Monthly Newsletter:

We hope you are safe and well.

The coronavirus pandemic is continuing to devastate Americans in many ways, including financially. 

Losing a job or reduced hours can cause serious stress. However, applying for unemployment doesn’t mean your credit score will automatically drop unless you aren’t able to pay your bills. 

Even if COVID-19 related unemployment does not affect you, now is still a good time to consistently check your credit report. 

With increased purchase volume moving into online sales channels because of store closures, you share more personal information online and become more exposed to the possibility of fraud.  With scammers looking for new victims during the crisis accessing your credit report is imperative.

The three credit bureaus – Equifax, Experian, and TransUnion are offering free weekly online reports through April 2021. Reviewing and understanding your credit report is a key part of being financially responsible. Credit reports show, in detail, all credit usage and payment activity related to an individual. If you see any fraudulent accounts or incorrect info this needs to be addressed immediately. 

If you need help filing a dispute, protecting your accounts or have any questions at all, THD Credit is here to help! Just email or call us at 800- 822-7120.

We know that staying safe, healthy and keeping your spirits high during this time can be a challenge and we hope we can bring a little comfort and peace of mind to you during this time. 

If you or someone you know is in need of Protective Face Masks to keep yourself and others safe during this time, THD has secured a friends and family discount at

Enter code: THDCREDIT at checkout to receive 10% off your order.  

Orders ship out of Los Angeles within 1 business day. For additional information contact my long time friend directly. 

We are all in this together and we will get through this together.

-Erik Kaplan

Tips to Ease the Strain of the the Coronavirus Pandemic

As the COVID-19 outbreak continues to affect our communities, including in particular our families, friends and businesses,  the THD team is very sympathetic to the stresses and burdens created for all of us.

I want to share some tips that could help ease the strain on your personal finances. 

  • If you are unable to make any of your bill payments on time, contact your lender (bank, credit card, auto loan, student loan etc.) and let them know of your hardship. Ask them to waive late fees and forgo interest charges at this time.
  • As the coronavirus pandemic continues to spread, hackers may be leveraging your vulnerability to steal your personal data, including your credit card information. Put a credit freeze or an alert on your credit or sign up for a credit monitoring service to track your credit. Credit karma and Experian are both options for this service. 
  • The IRS is not calling you or leaving you messages. Rest assured these are fake so don’t call back or provide any information at all.  
  • If your child is over the age of 18 be sure either you or they put a freeze or alert on their credit.  
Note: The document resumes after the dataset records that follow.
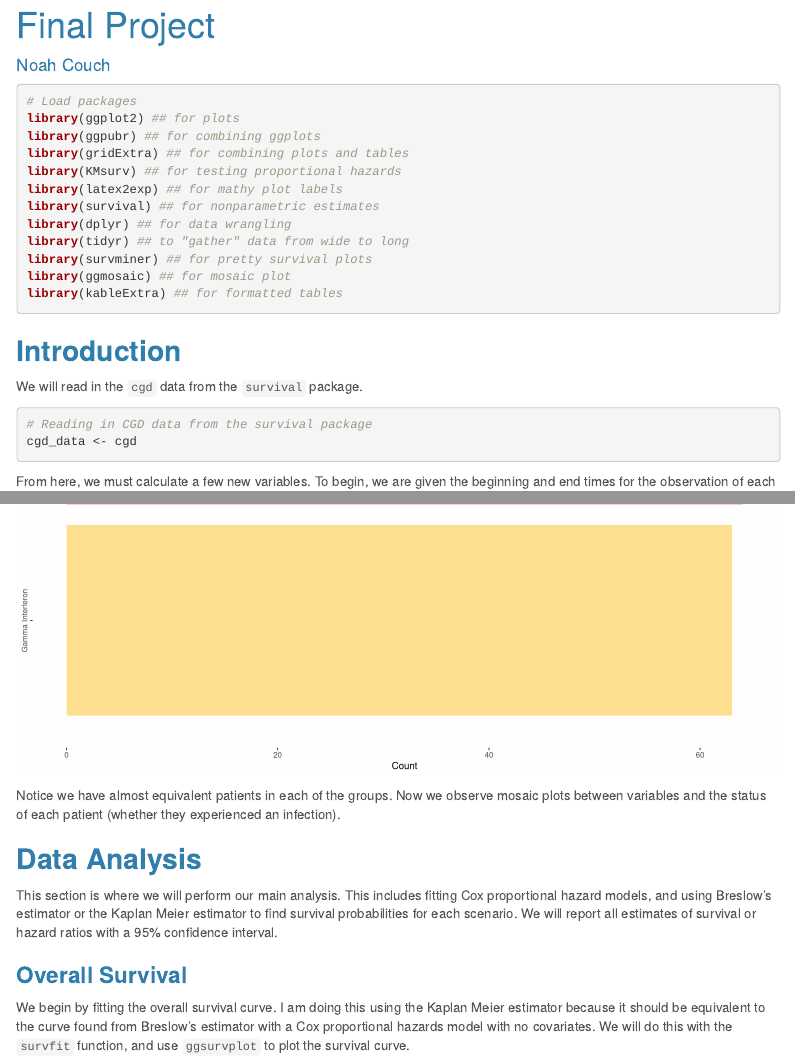
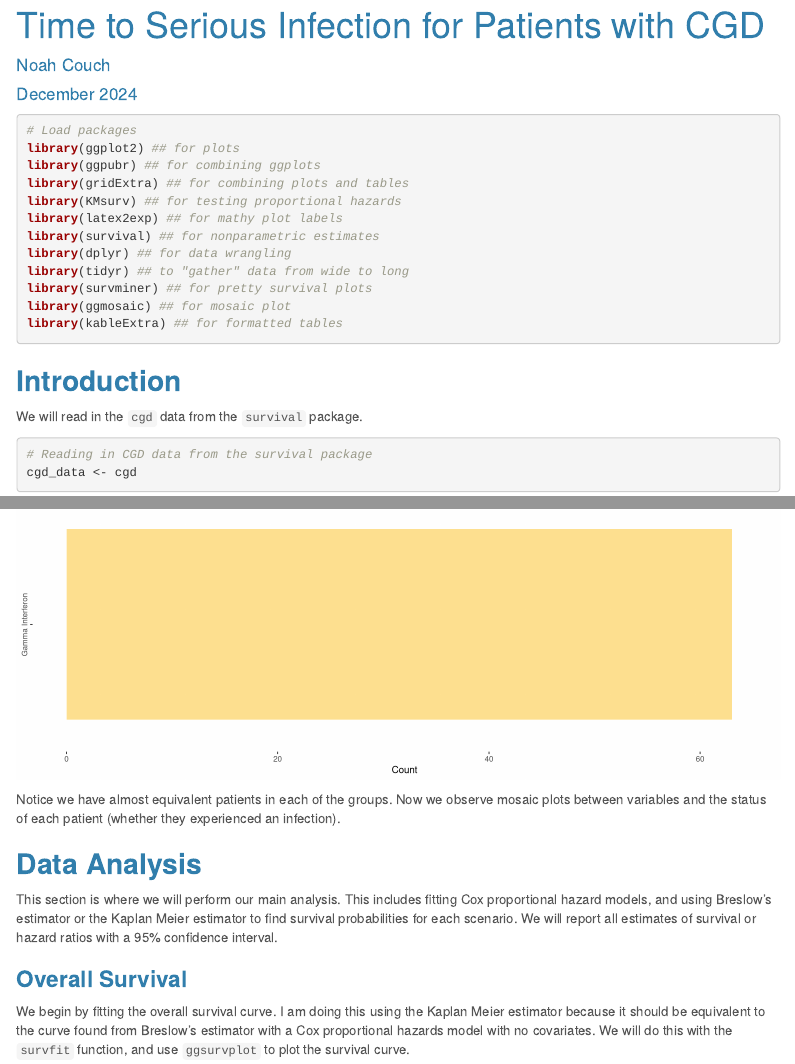
Before and after one commit to Noah-Couch/Survival_Project-FALL_2024, an R Markdown document (Survival_Final-CGD.Rmd): the page in a window 1100 px wide, from its top, and a second part further down, joined at a grey line. Rendered offline with R 4.5, knitr and Pandoc, with nearby package versions; some code elsewhere in the file could not run offline; a font, style sheet, LaTeX package, included part or bibliography that could not be used is replaced or left out; menus at the side of the page are left out.

Commit message:
Markdown file that produces the software appendix for the the "Time to Serious Infection for Patients with CGD"

```diff
--- a/Survival_Final-CGD.Rmd
+++ b/Survival_Final-CGD.Rmd
@@ -1,6 +1,7 @@
 ---
-title: "Final Project"
+title: "Time to Serious Infection for Patients with CGD"
 author: "Noah Couch"
+date: "December 2024"
 output:
   html_document:
     theme: cerulean
```
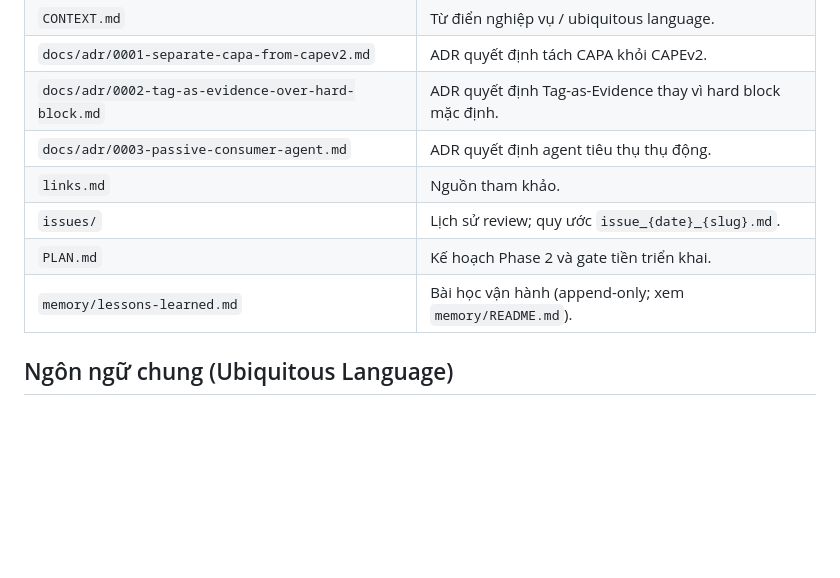
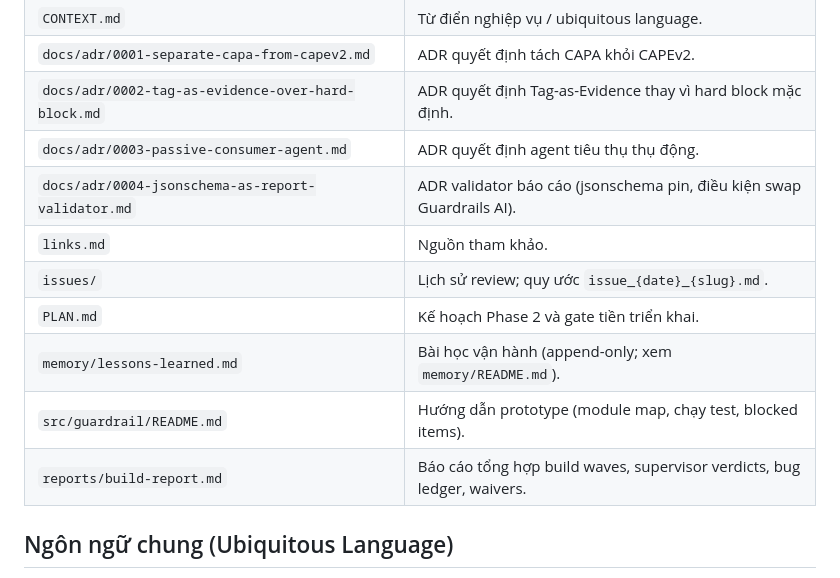
Before and after one commit to 22imer/PTMD, a Markdown page: AGENTS.md, the part around the change. GitHub-like rendering; blank space fills up the shorter version.

Commit message:
docs(agents): add build artifacts to doc map

```diff
--- a/AGENTS.md
+++ b/AGENTS.md
@@ -17,10 +17,13 @@ Repo này nghiên cứu và xây dựng guardrail chống Indirect Prompt Inject
 | `docs/adr/0001-separate-capa-from-capev2.md` | ADR quyết định tách CAPA khỏi CAPEv2. |
 | `docs/adr/0002-tag-as-evidence-over-hard-block.md` | ADR quyết định Tag-as-Evidence thay vì hard block mặc định. |
 | `docs/adr/0003-passive-consumer-agent.md` | ADR quyết định agent tiêu thụ thụ động. |
+| `docs/adr/0004-jsonschema-as-report-validator.md` | ADR validator báo cáo (jsonschema pin, điều kiện swap Guardrails AI). |
 | `links.md` | Nguồn tham khảo. |
 | `issues/` | Lịch sử review; quy ước `issue_{date}_{slug}.md`. |
 | `PLAN.md` | Kế hoạch Phase 2 và gate tiền triển khai. |
 | `memory/lessons-learned.md` | Bài học vận hành (append-only; xem `memory/README.md`). |
+| `src/guardrail/README.md` | Hướng dẫn prototype (module map, chạy test, blocked items). |
+| `reports/build-report.md` | Báo cáo tổng hợp build waves, supervisor verdicts, bug ledger, waivers. |
 
 ## Ngôn ngữ chung (Ubiquitous Language)
 
```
We’re thinking of everyone who is being affected, either directly or indirectly. This moment reminds us that we’re all connected like never before, and we hope to do our part to support you, our community during this time.  

Please reach out if you have any questions at all.

-Erik Kaplan

Should You Cancel Unused Credit Cards or Keep Them?


Generally speaking, I recommend clients keep unused credit cards open so they can benefit from having a large amount of available credit. This also shows they are only using a small portion of their credit limit. There are exceptions, to this rule. 


Here is what you should know before you make a decision:

  • You might want to close unused credit cards if it has an abundance of fees.
  • Consider closing an account that has active fees, if it will prevent you from using it and racking up more debt. 
  • Always keep some accounts open allowing your credit utilization (the ratio of your credit card debt to your total credit card limits) to be lower.  Always aim to keep your overall credit utilization below 30%, it typically shows lenders that you’re using credit, but not dependent on it.
  • Don’t close the oldest credit card account on your credit report.  This card often serves as a marker and shows the longevity for your credit history.
  • If you want to close credit card accounts, don’t close multiple accounts at once. It can come across suspicious to creditors.
  • Always check your credit reports for updates and errors after you close an account.  While the closed account and payment history may stay on your reports for seven or more years, the status should be updated to reflect that they are closed.

If you want more information about closing an account or want to review your credit report, give me a call or email me today.

-Erik Kaplan



Share This